One of my biggest tasks is to stay on top of industry trends, state and federal law, and emerging issues in HOA management. As a part of that responsibility, I speak with attorneys and attend industry specific training as often as possible. The pandemic has all of us struggling to adapt and find new ways to manage the business that needs to be done.

Fortunately, the Governor has addressed the need for associations to conduct business while still having transparency with their members. By executive order, she is allowing Boards to conduct meetings virtually even if their governing documents prohibit it. While she doesn’t specifically address notification or how to allow members to attend, the expectation of the members is still the same: they want to participate. How does an association make this happen?

At Blue Door, we are utilizing virtual meeting software to conduct business. Whether it’s a regular board meeting or an executive meeting, we are able to discuss and review information that is necessary to run the association.
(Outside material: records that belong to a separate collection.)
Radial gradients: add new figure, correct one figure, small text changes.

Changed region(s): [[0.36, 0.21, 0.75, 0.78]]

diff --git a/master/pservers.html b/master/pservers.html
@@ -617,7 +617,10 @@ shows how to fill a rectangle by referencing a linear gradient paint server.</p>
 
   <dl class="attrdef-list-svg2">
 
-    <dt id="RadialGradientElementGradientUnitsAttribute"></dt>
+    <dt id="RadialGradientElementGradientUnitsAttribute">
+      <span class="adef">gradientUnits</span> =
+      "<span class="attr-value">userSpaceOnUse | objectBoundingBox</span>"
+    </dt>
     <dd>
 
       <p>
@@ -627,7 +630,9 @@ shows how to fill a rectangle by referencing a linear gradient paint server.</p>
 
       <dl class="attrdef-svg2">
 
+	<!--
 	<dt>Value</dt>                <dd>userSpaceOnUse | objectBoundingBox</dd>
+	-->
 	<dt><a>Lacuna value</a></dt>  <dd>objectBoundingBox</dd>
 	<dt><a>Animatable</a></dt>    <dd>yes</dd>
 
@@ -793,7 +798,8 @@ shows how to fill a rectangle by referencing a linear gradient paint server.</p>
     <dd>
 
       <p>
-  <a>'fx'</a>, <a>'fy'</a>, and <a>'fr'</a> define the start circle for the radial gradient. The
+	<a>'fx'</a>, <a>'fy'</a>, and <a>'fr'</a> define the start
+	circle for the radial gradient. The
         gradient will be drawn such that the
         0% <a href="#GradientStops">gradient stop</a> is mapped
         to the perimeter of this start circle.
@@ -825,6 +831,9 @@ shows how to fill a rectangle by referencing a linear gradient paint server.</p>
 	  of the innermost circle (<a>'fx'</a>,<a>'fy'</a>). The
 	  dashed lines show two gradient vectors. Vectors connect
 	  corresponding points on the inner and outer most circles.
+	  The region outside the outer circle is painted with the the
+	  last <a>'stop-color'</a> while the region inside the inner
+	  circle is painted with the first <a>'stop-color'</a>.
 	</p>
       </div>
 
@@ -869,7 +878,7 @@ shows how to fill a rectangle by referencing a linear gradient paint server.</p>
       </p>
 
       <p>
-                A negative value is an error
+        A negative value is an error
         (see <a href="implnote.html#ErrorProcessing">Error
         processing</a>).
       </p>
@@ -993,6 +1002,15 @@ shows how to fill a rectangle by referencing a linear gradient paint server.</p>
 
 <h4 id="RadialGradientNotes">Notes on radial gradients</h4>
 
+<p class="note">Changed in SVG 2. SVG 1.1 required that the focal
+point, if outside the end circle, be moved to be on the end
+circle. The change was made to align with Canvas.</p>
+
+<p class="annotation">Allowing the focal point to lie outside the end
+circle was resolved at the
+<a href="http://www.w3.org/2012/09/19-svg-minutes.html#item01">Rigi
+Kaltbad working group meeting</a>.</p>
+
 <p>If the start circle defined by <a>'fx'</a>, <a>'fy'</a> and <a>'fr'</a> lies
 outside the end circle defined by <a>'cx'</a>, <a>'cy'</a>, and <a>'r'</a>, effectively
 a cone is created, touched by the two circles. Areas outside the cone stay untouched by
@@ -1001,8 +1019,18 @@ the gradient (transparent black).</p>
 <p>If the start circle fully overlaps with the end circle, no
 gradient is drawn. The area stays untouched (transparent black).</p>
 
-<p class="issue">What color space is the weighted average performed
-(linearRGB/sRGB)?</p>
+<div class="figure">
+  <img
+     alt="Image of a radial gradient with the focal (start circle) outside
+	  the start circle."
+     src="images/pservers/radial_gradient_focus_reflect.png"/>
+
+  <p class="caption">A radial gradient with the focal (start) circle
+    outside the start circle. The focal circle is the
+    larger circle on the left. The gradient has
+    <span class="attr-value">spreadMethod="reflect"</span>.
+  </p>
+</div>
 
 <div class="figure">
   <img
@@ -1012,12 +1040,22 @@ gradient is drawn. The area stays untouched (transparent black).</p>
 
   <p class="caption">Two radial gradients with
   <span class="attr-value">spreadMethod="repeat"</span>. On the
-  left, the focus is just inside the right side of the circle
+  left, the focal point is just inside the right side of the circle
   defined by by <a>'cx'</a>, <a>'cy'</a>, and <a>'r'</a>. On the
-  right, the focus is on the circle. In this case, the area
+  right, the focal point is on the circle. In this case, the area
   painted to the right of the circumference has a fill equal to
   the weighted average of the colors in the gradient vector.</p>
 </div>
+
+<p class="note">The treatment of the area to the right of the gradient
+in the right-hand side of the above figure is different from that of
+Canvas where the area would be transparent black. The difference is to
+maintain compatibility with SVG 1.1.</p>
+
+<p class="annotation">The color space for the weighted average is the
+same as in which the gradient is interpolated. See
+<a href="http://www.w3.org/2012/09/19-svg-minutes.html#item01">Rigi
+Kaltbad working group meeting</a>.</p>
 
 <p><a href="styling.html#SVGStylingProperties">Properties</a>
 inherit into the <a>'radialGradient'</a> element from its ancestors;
Most board members have access to a computer and internet to participate but even those that don’t, can participate by phone. For board meetings, members can still attend via computer or phone to listen in. We are still including a portion of the meeting to address member questions or concerns. It is more difficult because of the absence of verbal or visual cues and members sometimes talk over each other but there are rules you can implement to make the process easier for all involved.

The best way to manage virtual board meetings is to create a policy and manage expectations. If all board members and members know what to expect, the experience is better for all involved. Most software will allow the host to mute members selectively. By muting the members, it allows the board members to conduct business as needed without interruptions or excessive background noise. Members are able to hear what is going on and ask questions via the chat box. This allows the host to moderate and control the flow of the meeting. When it’s time for open comment from members, the host can then unmute individual members based on them “raising their hand” in the chat box. If members receive instructions ahead of the meeting on how to participate and what to expect, the process is less frustrating.

In some ways, virtual meetings are more efficient and easier to control the flow. Materials can be shared by the host with the members during the meeting. Agendas can be emailed ahead of time as well as shared in the chat box. Additionally requested materials by the board or even the members can be posted by the manager as the meeting is progressing. If a member is unable to follow the rules or is disruptive, it is easy for the host to disconnect them or mute them so that others are able to participate without interruption.

As we move forward without knowing when we can go back to business as usual, we have technology to help us manage the tasks for the association. We may never go back to business as usual as we come up with new and better ways to communicate. By working with your management team and other board members, the association can continue to thrive and meet it’s goals even during a pandemic.

If you have questions or would like to see sample policies, please contact Melanie McLaughlin at or 505-389-4316.